=== Section Start ===

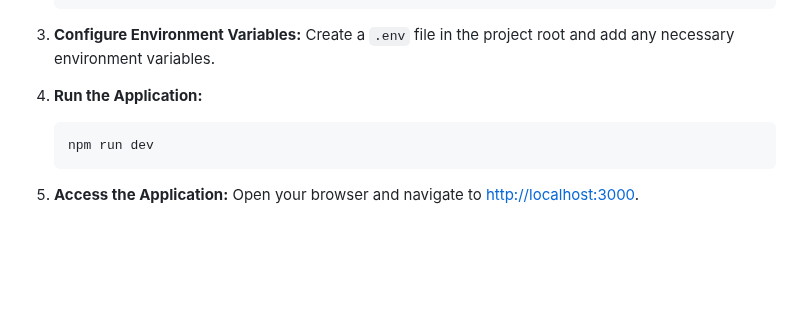
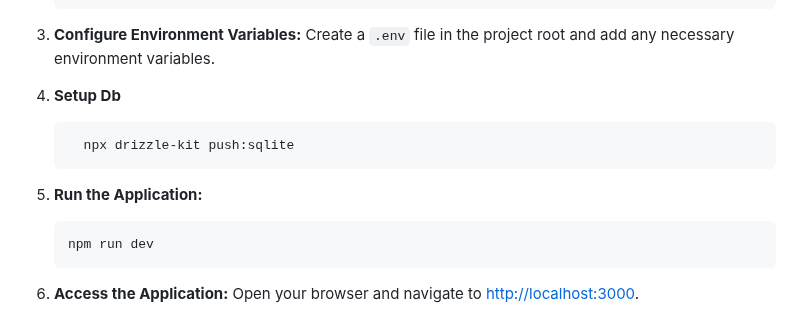
Before and after one commit to abdokin/password-manager, a Markdown page: README.md, the part around the change. GitHub-like rendering; blank space fills up the shorter version.

````diff
--- a/README.md
+++ b/README.md
@@ -103,11 +103,14 @@ It looks like you have a project structure that includes various directories and
 
 3. **Configure Environment Variables:**
    Create a `.env` file in the project root and add any necessary environment variables.
-
-4. **Run the Application:**
+4. **Setup Db**
+    ```bash
+      npx drizzle-kit push:sqlite
+    ```
+5. **Run the Application:**
    ```bash
    npm run dev
    ```
 
-5. **Access the Application:**
+6. **Access the Application:**
    Open your browser and navigate to [http://localhost:3000](http://localhost:3000).
````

=== Section End ===

Leave out the images and write out the listing above exactly.

Before and after one commit to abdokin/password-manager, a Markdown page: README.md, the part around the change. GitHub-like rendering; blank space fills up the shorter version.

````diff
--- a/README.md
+++ b/README.md
@@ -103,11 +103,14 @@ It looks like you have a project structure that includes various directories and
 
 3. **Configure Environment Variables:**
    Create a `.env` file in the project root and add any necessary environment variables.
-
-4. **Run the Application:**
+4. **Setup Db**
+    ```bash
+      npx drizzle-kit push:sqlite
+    ```
+5. **Run the Application:**
    ```bash
    npm run dev
    ```
 
-5. **Access the Application:**
+6. **Access the Application:**
    Open your browser and navigate to [http://localhost:3000](http://localhost:3000).
````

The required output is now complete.